Date of Award

Spring 4-2017

Embargo Period


Degree Type


Degree Name

Doctor of Philosophy (PhD)


Robotics Institute


William L. Whittaker

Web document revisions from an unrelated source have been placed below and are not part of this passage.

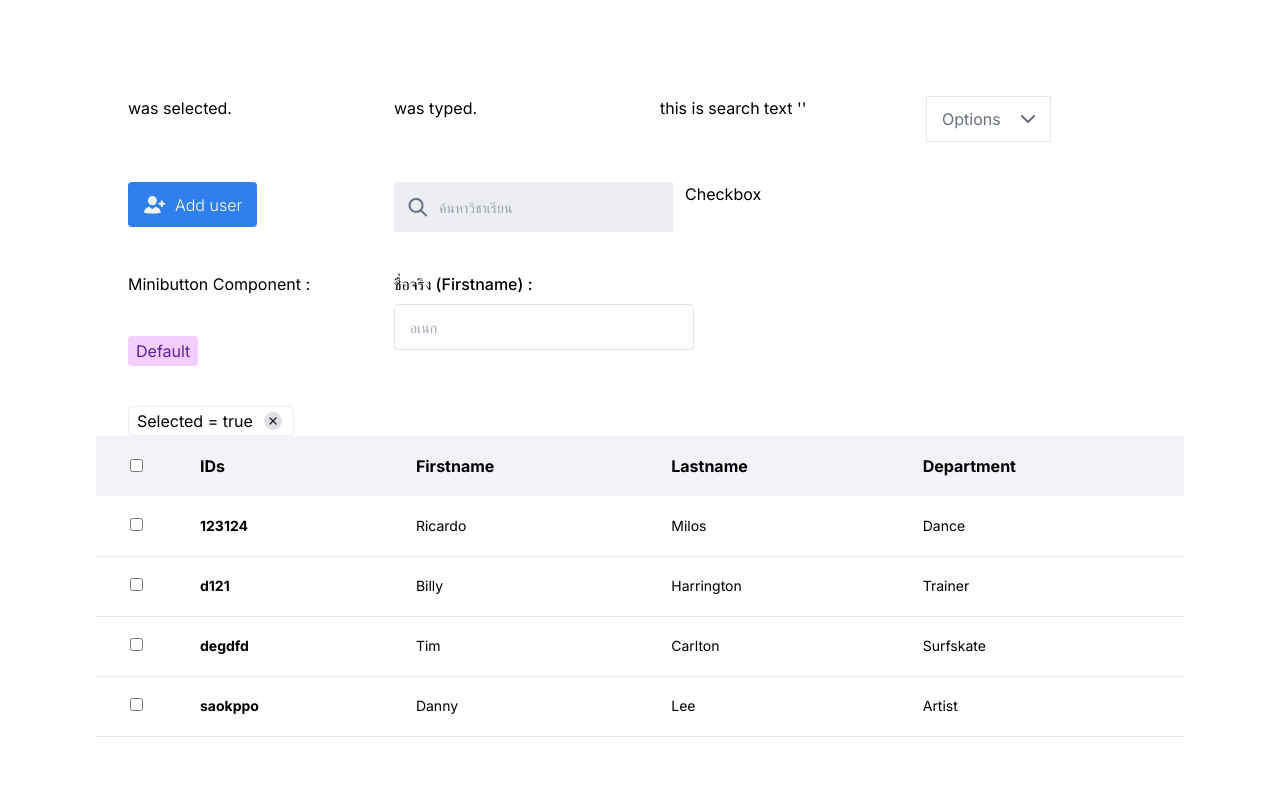
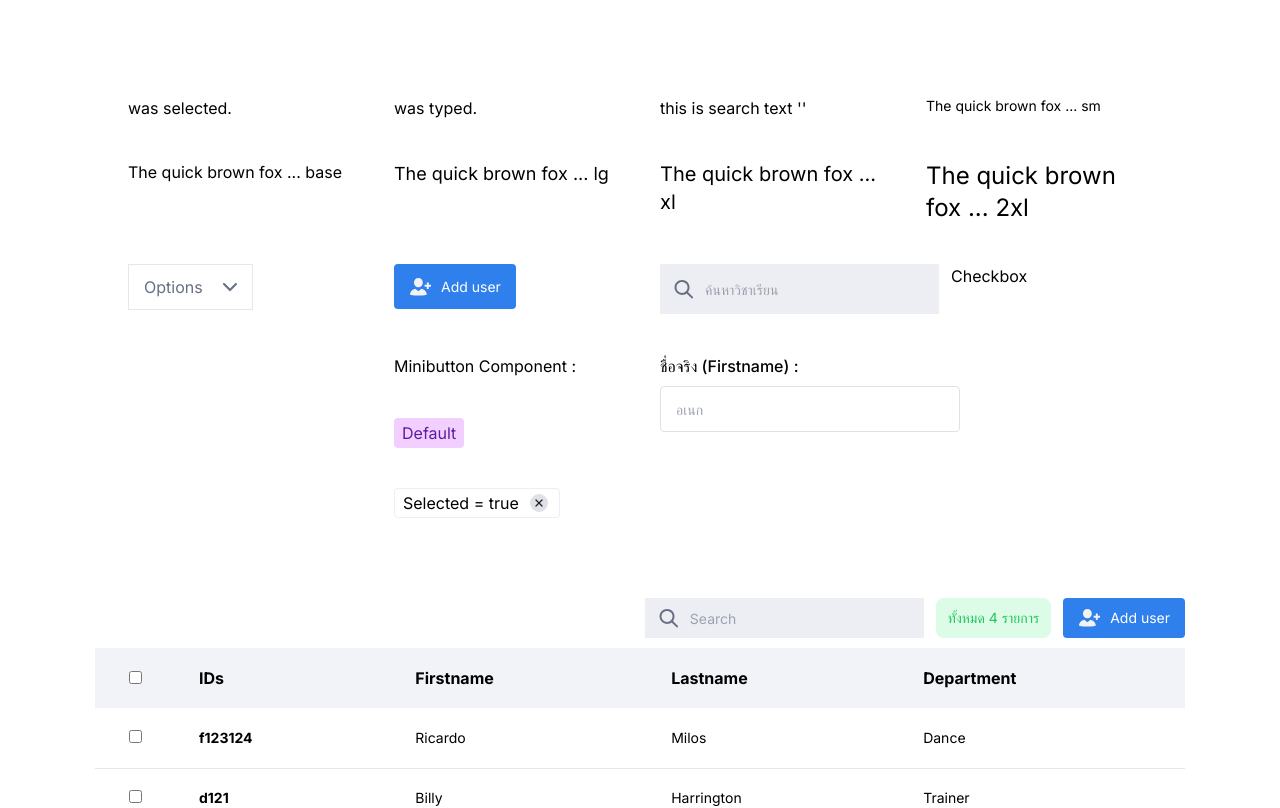
Before and after one commit to yukimura-ixa/school-timetable-senior-project, a Next.js app: page / in a window 1280 px wide. Shown: the top 808 px of the page. Built offline with nearby package versions, Linux system fonts and the light colour scheme.

Commit message:
table component progress 90%

```diff
--- a/src/app/components/elements/input/selected_input/Dropdown.tsx
+++ b/src/app/components/elements/input/selected_input/Dropdown.tsx
@@ -73,6 +73,7 @@ function Dropdown({
         className={`
             absolute
             flex
+            z-50
             flex-col
             justify-left
             items-center
--- a/src/app/components/elements/static/Button.tsx
+++ b/src/app/components/elements/static/Button.tsx
@@ -54,10 +54,6 @@ function Button({
     opacity: disabled ? 0.5 : 1,
   };
   //style property ใช้เก็บค่าของ component props (ใส่ใน tailwind ไม่ได้ง่ะ ;-;)
-  const textStyleProperty: object = {
-    fontSize: fontSize,
-    fontWeight: fontWeight,
-  };
   return (
     <>
       {/*
@@ -67,7 +63,7 @@ function Button({
        */}
       {disabled ? (
         <div
-          className={`flex items-center justify-center px-[15px] py-[10px] rounded ${
+          className={`flex items-center justify-center p-3 rounded ${
             disabled ? null : "cursor-pointer"
           } select-none`}
           style={buttonStyleProperty}
@@ -75,9 +71,9 @@ function Button({
           <div className="flex gap-[10px]">
             {icon === "" ? null : <Image src={icon} alt="iconfromprops" />}
             {title === "" ? (
-              <p style={textStyleProperty}>Button</p>
+              <p className="text-sm">Button</p>
             ) : (
-              <p style={textStyleProperty}>{title}</p>
+              <p className="text-sm">{title}</p>
             )}
           </div>
         </div>
@@ -94,9 +90,9 @@ function Button({
           <div className="flex gap-[10px]">
             {icon === "" ? null : <Image src={icon} alt="icon" />}
             {title === "" ? (
-              <p style={textStyleProperty}>Button</p>
+              <p className="text-sm">Button</p>
             ) : (
-              <p style={textStyleProperty}>{title}</p>
+              <p className="text-sm">{title}</p>
             )}
           </div>
         </div>
--- a/src/app/components/templates/Table.tsx
+++ b/src/app/components/templates/Table.tsx
@@ -1,81 +1,158 @@
-import Image from 'next/image';
-import React, { useState } from 'react'
+import Image from "next/image";
+import React, { useState, useEffect } from "react";
 
 //SVG
-import bluepencil from '@/svg/bluepencil.svg';
-import bluetrash from '@/svg/bluetrash.svg';
+import bluepencil from "@/svg/bluepencil.svg";
+import bluetrash from "@/svg/bluetrash.svg";
+import graytrash from "@/svg/graytrash.svg";
+import Button from "../elements/static/Button";
+import adduserIcon from "@/svg/adduser.svg";
+import SearchBar from "../elements/input/field/SearchBar";
+import arrowdownIcon from "@/svg/arrowdown.svg";
 
 interface Table {
-    data: any[];
-    tableHead: string[];
+  data: any[]; //ชุดข้อมูลที่ส่งมาให้ table ใช้
+  tableHead: string[]; //กำหนดเป็น Array ของ property ทั้งหมดเพื่อสร้าง table head
+  tableData: Function;
+  orderByFunction: Function;
 }
-function Table() {
-    const tableHead: string[] = ["IDs", "Firstname", "Lastname", "Department"]
-    const data: any[] = [
-        {
-            id: "123124",
-            firstName: "Ricardo",
-            lastName: "Milos",
-            department: "Dance"
-        },
-        {
-            id: "d121",
-            firstName: "Billy",
-            lastName: "Harrington",
-            department: "Trainer"
-        },
-        {
-            id: "degdfd",
-            firstName: "Tim",
-            lastName: "Carlton",
-            department: "Surfskate"
-        },
-        {
-            id: "saokppo",
-            firstName: "Danny",
-            lastName: "Lee",
-            department: "Artist"
+function Table({ data, tableHead, tableData: TableData, orderByFunction }: Table): JSX.Element {
+  const [isHover, setIsHover] = useState(false); //เช็ค Hover ข้อมูล
+  const [hoverPoint, setHoverPoint] = useState(-1); //เก็บค่า Index ที่ Hover
+  const [checkedList, setCheckedList] = useState([]); //เก็บค่าของ checkbox
+  const handleChange = (event: any) => {
+    //เช็คการเปลี่ยนแปลงที่นี่ พร้อมรับ event
+    event.target.checked //เช็คว่าเรากดติ๊กหรือยัง
+        ? //ถ้ากดติ๊กแล้ว จะเซ็ทข้อมูล index ของ data ทั้งหมดลงไปใน checkList
+        //เช่น จำนวน data มี 5 ชุด จะได้เป็น => [0, 1, 2, 3, 4]
+        setCheckedList(() => data.map((item, index) => index))
+        : //ถ้าติ๊กออก จะล้างค่าทั้งหมดโดยการแปะ empty array ทับลงไป
+        setCheckedList(() => []);
   }
-    ]
-    const [isHover, setIsHover] = useState(false);
-    const [hoverPoint, setHoverPoint] = useState(-1);
+  const ClickToSelect = (index:number) => {
+    //เมื่อติ๊ก checkbox ในแต่ละ row เราจะทำการเพิ่ม index ลงไปใน checkList
+    setCheckedList(() =>
+      //ก่อนอื่นเช็คว่า index ที่จะเพิ่มลงไปมีใน checkList แล้วหรือยัง
+      //ขยาย...เพราะเราต้องติ๊กเข้าติ๊กออก ต้อง toggle ค่า
+      checkedList.includes(index) //คำสั่ง includes return เป็น boolean
+        ? //เมื่อเป็นจริง (มีการติ๊กในแถวนั้นๆมาก่อนแล้ว แล้วกดติ๊กซ้ำ)
+          //ทำการวาง array ทับโดยการ filter index นั้นออกไป
+          checkedList.filter((item) => item != index)
+        : //เมื่อยังไม่ถูกติ๊กมาก่อน ก็จะเพิ่ม index ที่ติ๊กเข้าไป
+          [...checkedList, index]
+    );
+  }
+  //เราจะใช้การ order by data id ASC เป็นค่าเริ่มต้น ที่เหลือก็แล้วแต่จะโปรด
+  const [orderedIndex, setOrderedIndex] = useState(-1); //ตั้ง default ที่ -1
+  const [orderState, setOrderState] = useState(true); //true = ASC false = DESC
+  const toggleOrdered = (index:number, type:string) => {
+    //ถ้ากด order ที่ไม่ใช่อันเดิม ให้เซ็ต index ของอันใหม่ละก็ตั้ง orderState กลับเป็น true
+    if (orderedIndex !== index){
+        setOrderedIndex(index)
+        setOrderState(true)
+    } else { //ถ้ากด order ช่องเดิมซ้ำๆ
+        setOrderState(!orderState) //สั่งให้ toggle boolean
+    }
+  }
+
   return (
-        <div className='overflow-x'>
-            <table className='table-auto w-full'>
+    <>
+      <div className="w-full flex justify-between h-[60px] py-[10px] pl-[15px]">
+        <div className="flex gap-3">
+          {checkedList.length === 0 ? null : (
+            <>
+              <div className="flex w-fit h-full items-center p-3 bg-red-100 rounded-lg text-center select-none">
+                <p className="text-red-500 text-sm">
+                  เลือก {checkedList.length} รายการ
+                </p>
+              </div>
+              <div className="flex w-fit items-center p-3 gap-3 h-full border rounded-lg border-gray-500 bg-white cursor-pointer select-none">
+                <Image src={graytrash} alt="graytrashicon" />
+                <p className="text-sm">ลบ</p>
+              </div>
+            </>
+          )}
+        </div>
+        <div className="flex gap-3">
+            <SearchBar height={'100%'} width={'100%'}/>
+          <div className="flex w-fit h-full items-center p-3 bg-green-100 rounded-lg text-center select-none">
+            <p className="text-green-500 text-sm">
+              ทั้งหมด {data.length} รายการ
+            </p>
+          </div>
+          <Button title="Add user" icon={adduserIcon} buttonColor="#2F80ED" height={'100%'} />
+        </div>
+      </div>
+      {/* <div className="w-full flex-row-reverse flex h-[60px] py-[10px] pl-[15px]">
+        <SearchBar height={'100%'} width={'100%'}/>
+      </div> */}
+      <table className="table-auto w-full">
         <thead>
-                    <tr className='h-[60px] bg-[#F1F3F9]'>
-                        <th className='w-20 px-6'>
-                            <input type='checkbox' />
+          <tr className="h-[60px] bg-[#F1F3F9]">
+            <th className="w-20 px-6">
+              {/* input ที่ select all item ในตาราง */}
+              <input
+                className="cursor-pointer"
+                type="checkbox"
+                name="selectedAll"
+                onChange={handleChange}
+                //ตรงนี้เช็คว่า array length ของ checkList กับ data ยาวเท่ากันไหม
+                //ขยาย...ถ้าเราติ๊กหมดมันก็จะขึ้นเป็น checked
+                //ขยาย(2)...แต่ถ้าเรา unchecked ข้อมูลบางชุดในตาราง ไอ้ checkbox ตัวนี้ก็ต้องมีสถานะ checked = false
+                checked={checkedList.length === data.length}
+              />
             </th>
-                        {tableHead.map(item => <th className='cursor-pointer text-left px-6'>{item}</th>)}
+            {tableHead.map((item, index) => (
+              <th className="text-left px-6 select-none cursor-pointer" key={item} onClick={() => toggleOrdered(index, item)}>
+                <div className="flex gap-1">
+                    <p className="">{item}</p>
+                    {/* ตรงนี้ไม่มีไรมาก แสดงลูกศรแบบ rotate กลับไปกลับมาโดยเช็คจาก orderState */}
+                    {orderedIndex == index ? <Image className="duration-300" src={arrowdownIcon} alt="arrowicon" style={{transform : `rotate(${orderState ? '180deg' : '0deg'})`}} /> : null}
+                </div>
+              </th>
+            ))}
           </tr>
         </thead>
-                <tbody className='text-sm'>
+        <tbody className="text-sm">
           {data.map((item, index) => (
-                        <tr className='relative h-[60px] border-b bg-[#FFF] hover:bg-[#EAF2FF] hover:text-[#3B8FEE] cursor-pointer' key={item.id}
-                        onMouseEnter={() => {setIsHover(true), setHoverPoint(index)}} onMouseLeave={() => {setIsHover(false), setHoverPoint(-1)}}>
+            <tr
+              className="relative h-[60px] border-b bg-[#FFF] hover:bg-[#EAF2FF] hover:text-[#3B8FEE] cursor-pointer"
+              key={item.id}
+              //ตรงนี้คือ Hover แล้วจะขึ้นรูปดินสอกับถังขยะ
+              onMouseEnter={() => {
+                setIsHover(true), setHoverPoint(index);
+              }}
+              //Hover point -1 ตั้งไว้เป็น default เฉยๆ เพราะคิดว่ามันไม่ตรงกับ index ของข้อมูล
+              onMouseLeave={() => {
+                setIsHover(false), setHoverPoint(-1);
+              }}
+            >
               <th>
-                                <input type='checkbox' value={item.id} name="itemdata" checked={false} />
+                <input
+                  className="cursor-pointer"
+                  type="checkbox"
+                  value={item.id}
+                  name="itemdata"
+                  onChange={() => ClickToSelect(index)}
+                  //ตรงนี้เช็คว่า ค่า index ของแต่ละแถวอยู่ในการติ๊กหรือไม่
+                  checked={checkedList.includes(index)}
+                />
               </th>
-                            <td className='font-bold px-6 whitespace-nowrap'>{item.id}</td>
-                            <td className='px-6 whitespace-nowrap'>{item.firstName}</td>
-                            <td className='px-6 whitespace-nowrap'>{item.lastName}</td>
-                            <td className='px-6 whitespace-nowrap'>{item.department}</td>
-                            {isHover && (hoverPoint === index)
-                            ?
-                            <div className='flex justify-between w-fit h-full gap-5 absolute right-5 bg-[#EAF2FF]'>
-                                <Image src={bluepencil} alt='editicon' />
-                                <Image src={bluetrash} alt='deleteicon' />
+              {/* ส่ง JSX.Element ผ่าน props แล้วค่อยส่ง data จากตรงนี้เพื่อเรียกอีกทีนึง */}
+              <TableData data={item} handleChange={ClickToSelect} index={index} />
+              {/* ตรงนี้คือไอคอนดินสอกับถังขยะ สำหรับแก้ไขข้อมูลและลบข้อมูลเฉพาะตัว */}
+              {isHover && hoverPoint === index ? (
+                <div className="flex justify-between w-fit h-full gap-5 absolute right-5 bg-[#EAF2FF]">
+                  <Image src={bluepencil} alt="editicon" />
+                  <Image src={bluetrash} alt="deleteicon" />
                 </div>
-                            :
-                            null
-                            }
+              ) : null}
             </tr>
           ))}
         </tbody>
       </table>
-        </div>
-    )
+    </>
+  );
 }
 
-export default Table
+export default Table;
--- a/src/app/page.tsx
+++ b/src/app/page.tsx
@@ -40,7 +40,33 @@ export default function Home() {
       lName: "Harrington",
     },
   ]);
-
+  const tableData: any[] = [
+    {
+      id: "f123124",
+      firstName: "Ricardo",
+      lastName: "Milos",
+      department: "Dance",
+    },
+    {
+      id: "d121",
+      firstName: "Billy",
+      lastName: "Harrington",
+      department: "Trainer",
+    },
+    {
+      id: "degdfd",
+      firstName: "Tim",
+      lastName: "Carlton",
+      department: "Surfskate",
+    },
+    {
+      id: "saokppo",
+      firstName: "Danny",
+      lastName: "Lee",
+      department: "Artist",
+    },
+  ];
+  const tableHead: string[] = ["IDs", "Firstname", "Lastname", "Department"];
   //TextField Handle Change Test
   const handleChange = (event: any) => {
     setText(event.target.value);
@@ -56,8 +82,8 @@ export default function Home() {
   const handleChangeText = (event: any) => {
     let text = event.target.value;
     setSearchText(text);
-    searchName(text)
-  }
+    searchName(text);
+  };
   const searchName = (name: string) => {
     //ใช้ logic เพื่อทำการ filter item list ที่เราได้มา เพราะมันอาจจะไม่ซ้ำรูปแบบกัน
     const copyNameList = [
@@ -83,10 +109,12 @@ export default function Home() {
       },
     ];
     //อันนี้แค่ทดสอบเท่านั่น ยังคนหาได้ไม่สุด เช่น ค้นหาแบบตัด case sensitive ยังไม่ได้
-    let res = copyNameList.filter(item => `${item.fName} ${item.lName}`.match(name));
+    let res = copyNameList.filter((item) =>
+      `${item.fName} ${item.lName}`.match(name)
+    );
     setNameList(res);
     console.log(res);
-  }
+  };
 
   //Render Dropdown Test
   const renderItem = ({ data }): JSX.Element => (
@@ -99,7 +127,12 @@ export default function Home() {
       <div className="mb-32 grid text-center gap-10 lg:max-w-5xl lg:w-full lg:mb-0 lg:grid-cols-4 lg:text-left">
         <p>{selectedName} was selected.</p>
         <p>{text} was typed.</p>
-        <p>this is search text '{searchText}'</p>
+        <p>this is search text &apos;{searchText}&apos;</p>
+        <p className="text-sm ...">The quick brown fox ... sm</p>
+        <p className="text-base ...">The quick brown fox ... base</p>
+        <p className="text-lg ...">The quick brown fox ... lg</p>
+        <p className="text-xl ...">The quick brown fox ... xl</p>
+        <p className="text-2xl ...">The quick brown fox ... 2xl</p>
         <Dropdown
           // width="100%"
           data={nameList}
@@ -110,7 +143,10 @@ export default function Home() {
           searchFunciton={handleChangeText}
         />
         <Button title="Add user" icon={adduserIcon} buttonColor="#2F80ED" />
-        <SearchBar placeHolder="ค้นหาวิชาเรียน" handleChange={handleChangeText}/>
+        <SearchBar
+          placeHolder="ค้นหาวิชาเรียน"
+          handleChange={handleChangeText}
+        />
         <CheckBox />
         <br></br>
         <div className="flex flex-col items-start gap-10">
@@ -137,8 +173,39 @@ export default function Home() {
           label="ชื่อจริง (Firstname) :"
         />
       </div>
-      <div className="w-full">
-          <Table />
+      <div className="w-[1190px] py-[30px] px-[50px] overflow-auto mt-10">
+        <Table
+          tableHead={tableHead}
+          data={tableData}
+          tableData={({ data, handleChange, index }) => (
+            <>
+              <td
+                className="font-bold px-6 whitespace-nowrap select-none"
+                onClick={() => handleChange(index)}
+              >
+                {data.id}
+              </td>
+              <td
+                className="px-6 whitespace-nowrap select-none"
+                onClick={() => handleChange(index)}
+              >
+                {data.firstName}
+              </td>
+              <td
+                className="px-6 whitespace-nowrap select-none"
+                onClick={() => handleChange(index)}
+              >
+                {data.lastName}
+              </td>
+              <td
+                className="px-6 whitespace-nowrap select-none"
+                onClick={() => handleChange(index)}
+              >
+                {data.department}
+              </td>
+            </>
+          )}
+        />
       </div>
     </main>
   );
```
Also changed, not shown: public/svg/graytrash.svg (added). Lines whose indentation alone changed are shown as unchanged.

The most significant mobility challenges that planetary rovers encounter are compounded by loose, granular materials that cause slippage and sinkage on slopes or are deep enough to entrap a vehicle. The inability of current technology to detect loose terrain hazards has caused significant delays for rovers on both the Moon and Mars and, most notably, contributed to Spirit’s permanent entrapment in soft sand on Mars. Classical, vision-based traversability prediction methods are inherently limited by only measuring surface appearance, which is not necessarily correlated to subsurface bulk mechanical properties that influence mobility, such as bulk density and particle size distribution. The inherent difficulty of estimating traversability is compounded by the conservative nature of planetary rover operations. Mission operators actively avoid potentially hazardous regions. Hence there is little intentional driving in weak soil and limited data from which to train a feature-intensive, vision-based algorithm. Instead, this thesis leverages thermal physics to improve traversability prediction for rovers operating in planetary terrain. Unlike visual appearance, the thermal inertia of a granular material is directly influenced by its bulk physical properties both at and below the surface. A robot can use a thermal camera to observe the surface temperatures of terrain, which are then fit to an analytical model to find thermal inertia. These measurements can then be used to distinguish between safe and hazardous granular materials on Mars and to a lesser extent on the Moon. This research investigates how to use thermal inertia to improve traversability prediction as well as when and where it applies. Both natural fluxes and laser heating are leveraged to produce a transient temperature response, from which a robot can estimate the thermal properties of terrain. Natural heat sources (i.e. solar and atmospheric fluxes) are shown to be more effective because they are uniform and have longer illumination periods, which results in measurements over the whole surface that are influenced by materials at depths of several centimeters. Terrestrial experiments show that the ability of this approach to predict traversability depends both on time of day and length of observation, with longer, nighttime measurements resulting in the fewest errors. Experimental results using in-situ data from the Curiosity rover demonstrate the ability of thermal inertia measurements to improve slip prediction accuracy on Mars by reducing cross-validation slip prediction error by 26%. Simulations show that at most times of day, thermal imaging could also identify hazards caused by thin duricrust over deep sand, which was the situation that trapped Spirit on Mars. Results also show that there is a measurable difference in temperature between nominal and loose regolith samples on the Moon, even in permanently shadowed polar craters. This effect is most consistent at night in the absence of solar radiation and generally causes temperature differences between 2 and 3 K. Though it certainly does not account for all of the intricacies of a rover’s interaction with terrain, thermal inertia represents a single measurement that can improve traversability prediction, especially at night when visual approaches fail.